▶ [REQUIRED ACTION]
Go through the listing below and state how many of its lines include "const". Write only that number.

▶ [RAW DATA]
#####
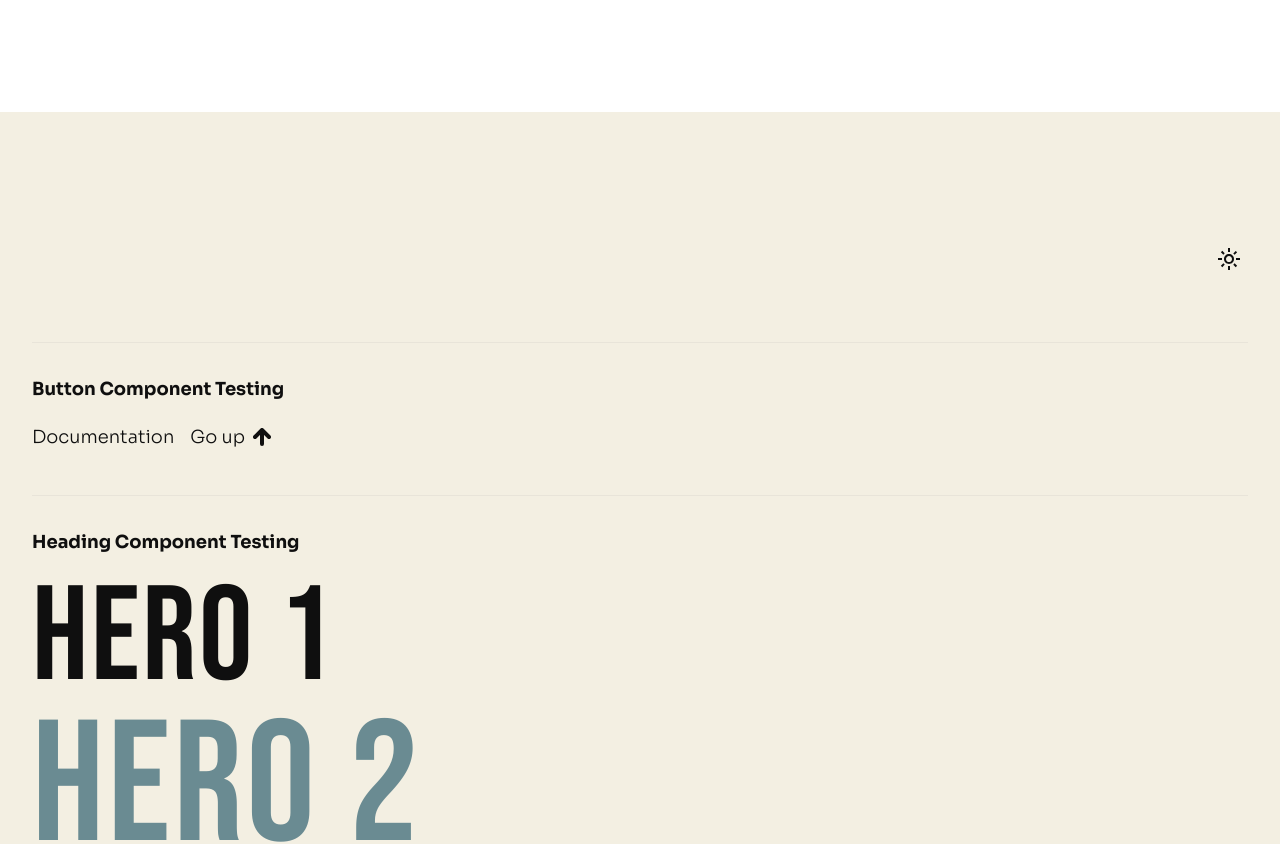
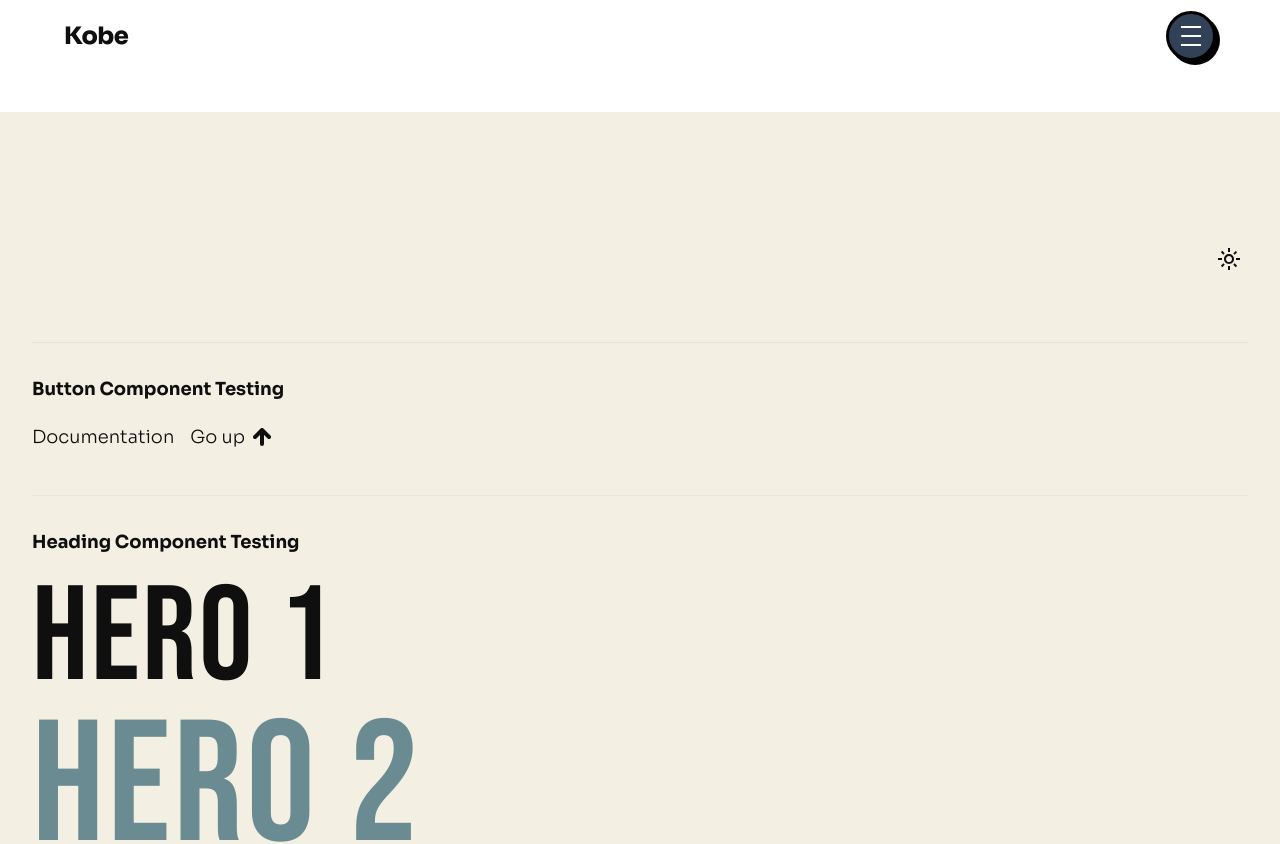
Before and after one commit to Kobeboy15/team_portfolio, a Next.js app: page / in a window 1280 px wide. Shown: the top 844 px of the page. Built offline with nearby package versions, Linux system fonts and the light colour scheme.

Commit message:
feat: add fixed navigation header scaffold

```diff
--- a/src/app/page.tsx
+++ b/src/app/page.tsx
@@ -5,6 +5,7 @@ import { Button } from "../components/ui/Button";
 import { Heading } from "../components/ui/Heading";
 import { Card } from "../components/ui/Card";
 import { ImageFrame } from "../components/ui/ImageFrame";
+import { NavigationHeader } from "../components/ui/NavigationHeader";
 
 import { AboutSection } from "../components/sections/AboutSection";
 
@@ -12,6 +13,7 @@ export default function Home() {
   return (
     <div className="min-h-screen bg-background-2 font-sans">
       <Section spacing="lg" withSectionGap className="flex min-h-screen items-center justify-center">
+        <NavigationHeader />
         <main className="flex min-h-screen w-full max-w-7xl flex-col items-center justify-between bg-background py-32 px-8 sm:items-start">
           <div className="mb-6 self-end">
             <ThemeToggle />
--- /dev/null
+++ b/src/components/ui/NavigationHeader.tsx
@@ -0,0 +1,95 @@
+"use client";
+
+import Link from "next/link";
+import { useState } from "react";
+
+export function NavigationHeader() {
+  const [isOpen, setIsOpen] = useState(false);
+  const toggle = () => setIsOpen((prev) => !prev);
+
+  const navItems = ["About", "Expertise", "Projects", "Contact"];
+
+  return (
+    <header className="fixed top-0 left-0 z-50 h-[72px] w-full">
+      <div className="flex items-center justify-between h-full px-16 py-[18px]">
+        {/* Home button / brand */}
+        <Link
+          href="/#top"
+          className="text-sora-24 font-extrabold tracking-tight text-foreground"
+        >
+          Kobe
+        </Link>
+
+        {/* Right side: nav + hamburger */}
+        <div className="flex items-center gap-6">
+          {/* Nav links — slide in from right to left */}
+          <div
+            className={`overflow-hidden transition-all duration-500 ease-in-out
+              ${isOpen ? "max-w-[700px]" : "max-w-0"}`}
+          >
+            <nav
+              className={`flex items-center gap-8 pr-2 whitespace-nowrap
+                transition-transform duration-500 ease-in-out
+                ${isOpen ? "translate-x-0" : "translate-x-full"}`}
+            >
+              {navItems.map((item) => (
+                <a
+                  key={item}
+                  href={`#${item.toLowerCase()}`}
+                  className="text-lg font-bold
+                             hover:underline underline-offset-4 decoration-[3px]
+                             transition-all duration-150"
+                >
+                  {item}
+                </a>
+              ))}
+            </nav>
+          </div>
+
+          {/* Hamburger / X button */}
+          <button
+            onClick={toggle}
+            aria-label={isOpen ? "Close menu" : "Open menu"}
+            aria-expanded={isOpen}
+            className="relative flex items-center justify-center
+                       rounded-full w-[50px] h-[50px] bg-slate-700
+                       border-[3px] border-black
+                       shadow-[4px_4px_0_0_#000]
+                       active:shadow-none active:translate-x-[4px] active:translate-y-[4px]
+                       transition-all duration-200"
+          >
+            <div className="flex flex-col justify-between w-[20px] h-[20px] overflow-hidden">
+              <div
+                className={`bg-white h-[2px] w-7 transition-all duration-300 origin-left
+                  ${isOpen ? "translate-x-10" : ""}`}
+              />
+              <div
+                className={`bg-white h-[2px] w-7 rounded transition-all duration-300 delay-75
+                  ${isOpen ? "translate-x-10" : ""}`}
+              />
+              <div
+                className={`bg-white h-[2px] w-7 transition-all duration-300 origin-left delay-150
+                  ${isOpen ? "translate-x-10" : ""}`}
+              />
+
+              <div
+                className={`absolute top-2.5 flex items-center justify-between
+                  transition-all duration-500
+                  ${isOpen ? "translate-x-0 w-12" : "-translate-x-10 w-0"}`}
+              >
+                <div
+                  className={`absolute bg-white h-[2px] w-5 transition-all duration-500 delay-300
+                    ${isOpen ? "rotate-45" : "rotate-0"}`}
+                />
+                <div
+                  className={`absolute bg-white h-[2px] w-5 transition-all duration-500 delay-300
+                    ${isOpen ? "-rotate-45" : "rotate-0"}`}
+                />
+              </div>
+            </div>
+          </button>
+        </div>
+      </div>
+    </header>
+  );
+}
```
#####
▶ [EXERCISE RESULT]
3